Dancey worked his own neighborhood of Southwest Detroit for the Census. He said people mostly cooperated. But take this one building, The Barbara. Forty-six units. Dancey waited outside at least a dozen times, until someone let him in. Then he’d knock and he’d knock.
"Either people would say, ‘No, I won’t talk to you,’” he said. “Or, they’d yell through the door, ‘Come back later.’ Some people would just open the door and just say, ‘No, I’m not going to talk to you.’ Slam the door.”
Silas White has lived in The Barbara for two years. He said he never got a Census form in the mail, never saw a Census worker.
The building’s front door swings open freely. That’s because the door handle and the lock have been busted off. White unlocked an inner door to show me inside.
The Barbara, he said, is, “Kindof rough. I mean, it’s a die -hard building, you know, but it’s not too much trouble. But we didn’t get counted.”
There are more than 300 million people in the United States. Census Director Robert Groves freely acknowledges that it’s hard to count them all. When questionnaires didn’t come back in the mail, he sent enumerators to visit 47 million households as many as six times.
“But what we can’t do if you think about it is reconstruct the world as it was on April 1, 2010,” he said.
So, Detroit can’t just produce a list of names like Silas White and say, “Trust us, they were here.” To challenge, cities and towns have to show processing errors. Like, was a boundary inaccurate? Did group quarters like prisons and nursing homes get put on the wrong block? Groves said that in the 2000 Census, a lot of Michiganders did get counted in the wrong place.

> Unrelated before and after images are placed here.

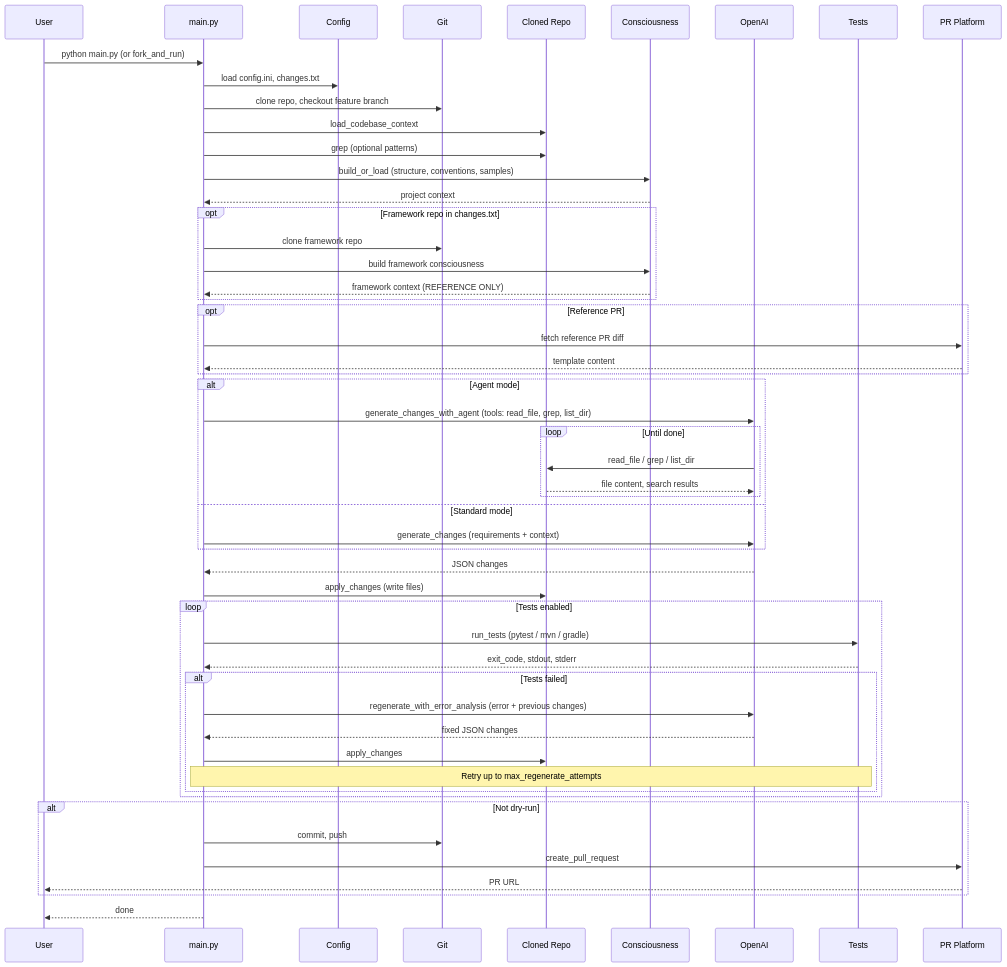
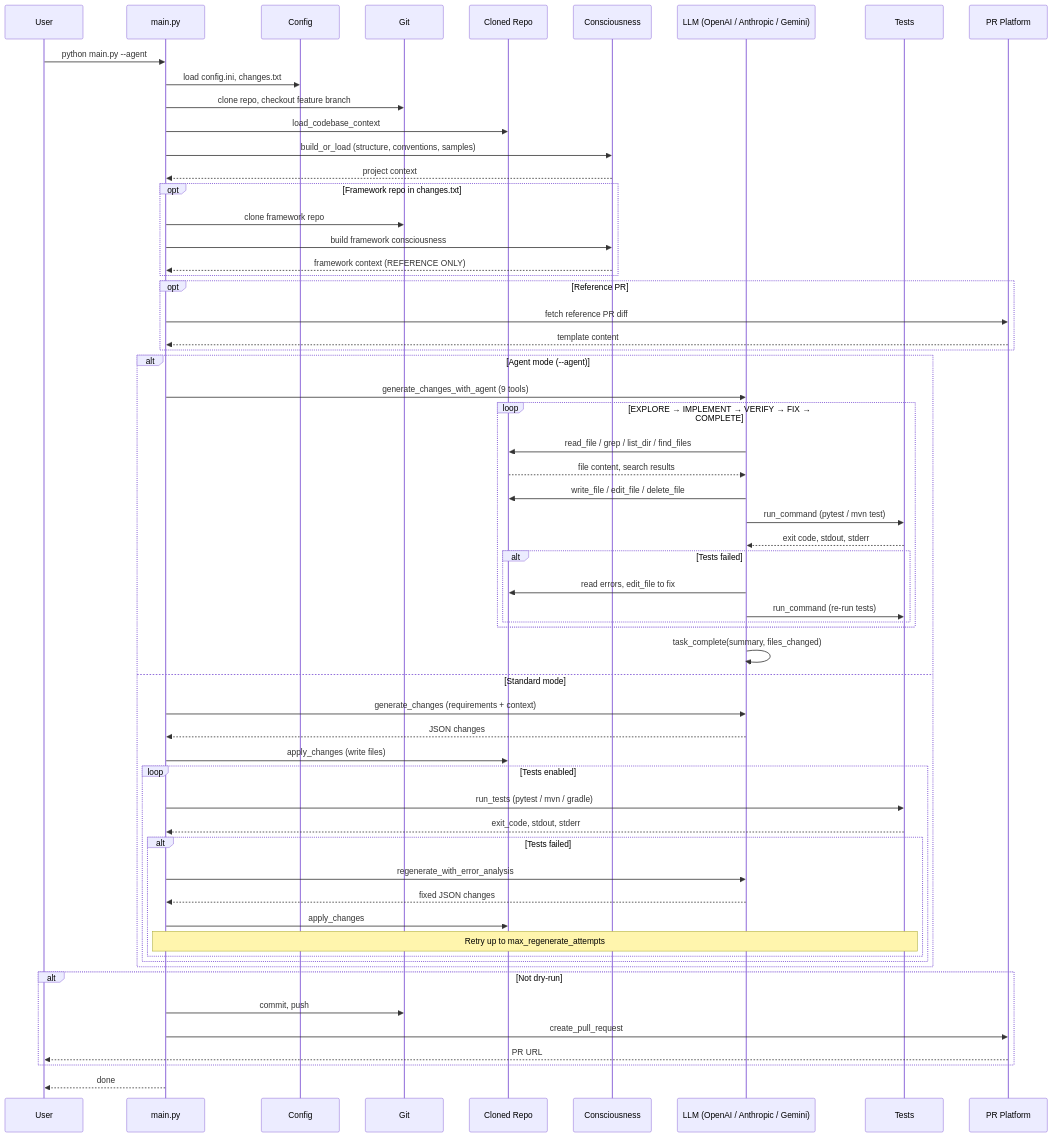
Before and after one commit to krishnachaitanyap/code-autonomy: the diagram in README.md, drawn with Mermaid. The commit also changed other lines of this file and 31 other files, not shown here.

````diff
--- a/README.md
+++ b/README.md
@@ -16,56 +16,63 @@
 ```mermaid
 sequenceDiagram
     participant User
     participant Main as main.py
     participant Config
     participant Git
     participant Repo as Cloned Repo
     participant Consciousness
-    participant AI as OpenAI
+    participant AI as LLM (OpenAI / Anthropic / Gemini)
     participant Tests
     participant PR as PR Platform
 
-    User->>Main: python main.py (or fork_and_run)
+    User->>Main: python main.py --agent
     Main->>Config: load config.ini, changes.txt
     Main->>Git: clone repo, checkout feature branch
     Main->>Repo: load_codebase_context
-    Main->>Repo: grep (optional patterns)
     Main->>Consciousness: build_or_load (structure, conventions, samples)
     Consciousness-->>Main: project context
     opt Framework repo in changes.txt
         Main->>Git: clone framework repo
         Main->>Consciousness: build framework consciousness
         Consciousness-->>Main: framework context (REFERENCE ONLY)
     end
     opt Reference PR
         Main->>PR: fetch reference PR diff
         PR-->>Main: template content
     end
-    alt Agent mode
-        Main->>AI: generate_changes_with_agent (tools: read_file, grep, list_dir)
-        loop Until done
-            AI->>Repo: read_file / grep / list_dir
+    alt Agent mode (--agent)
+        Main->>AI: generate_changes_with_agent (9 tools)
+        loop EXPLORE → IMPLEMENT → VERIFY → FIX → COMPLETE
+            AI->>Repo: read_file / grep / list_dir / find_files
             Repo-->>AI: file content, search results
+            AI->>Repo: write_file / edit_file / delete_file
+            AI->>Tests: run_command (pytest / mvn test)
+            Tests-->>AI: exit code, stdout, stderr
+            alt Tests failed
+                AI->>Repo: read errors, edit_file to fix
+                AI->>Tests: run_command (re-run tests)
+            end
         end
+        AI->>AI: task_complete(summary, files_changed)
     else Standard mode
         Main->>AI: generate_changes (requirements + context)
-    end
-    AI-->>Main: JSON changes
-    Main->>Repo: apply_changes (write files)
-    loop Tests enabled
-        Main->>Tests: run_tests (pytest / mvn / gradle)
-        Tests-->>Main: exit_code, stdout, stderr
-        alt Tests failed
-            Main->>AI: regenerate_with_error_analysis (error + previous changes)
-            AI-->>Main: fixed JSON changes
-            Main->>Repo: apply_changes
-            Note over Main,Tests: Retry up to max_regenerate_attempts
+        AI-->>Main: JSON changes
+        Main->>Repo: apply_changes (write files)
+        loop Tests enabled
+            Main->>Tests: run_tests (pytest / mvn / gradle)
+            Tests-->>Main: exit_code, stdout, stderr
+            alt Tests failed
+                Main->>AI: regenerate_with_error_analysis
+                AI-->>Main: fixed JSON changes
+                Main->>Repo: apply_changes
+                Note over Main,Tests: Retry up to max_regenerate_attempts
+            end
         end
     end
     alt Not dry-run
         Main->>Git: commit, push
         Main->>PR: create_pull_request
         PR-->>User: PR URL
     end
     Main-->>User: done
 ```
````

But, he said, “The net of a whole lot of changes was that the state added 36 people to its population.”
The results of the Decennial Census can be difficult to change. It’s much easier for local jurisdictions to challenge the population estimates that come out between official counts. The criterion is different, which is how Detroit added tens of thousands of people to its 2006 population estimate. Only the official count is used for things like the reapportionment of the House of Representatives.
But the challenge isn’t stopping Detroit now. Over at the planning department, they’re just getting started. So John Baran’s been staring at a map showing population change across the city.
He’s spotted an inconsistency right downtown.
“The census track 5172 which is very purple on that map there, lost 1,400 people, but only lost 60 housing units,” he said. “The math doesn’t work out. There weren’t 1,400 people in 60 housing units.”
He suspects the county jail was missed, or maybe a dormitory. Big stuff. But mostly, the city will have to go block by block and show that the Census made mistakes, like deleting housing units from its files that were actually still there. So can you produce 40,000 people that way?
“It’d be quite challenging to produce 40,000 people through a housing challenge,” Baran said.
But isn’t that the goal?
“The goal is to get an accurate count,” he said. “And make sure everyone in the city was counted.”
Still, somewhere close to 237,000 people left Detroit over the last ten years. Why did they leave? And what will it take to keep people here? These questions will persist long after the Census’s Count Question Resolution Program begins accepting challenges on June 1st.
Changing Gears is a public media collaboration between Michigan Radio, WBEZ and Ideastream in Cleveland. Support for Changing Gears comes from the Corporation for Public Broadcasting.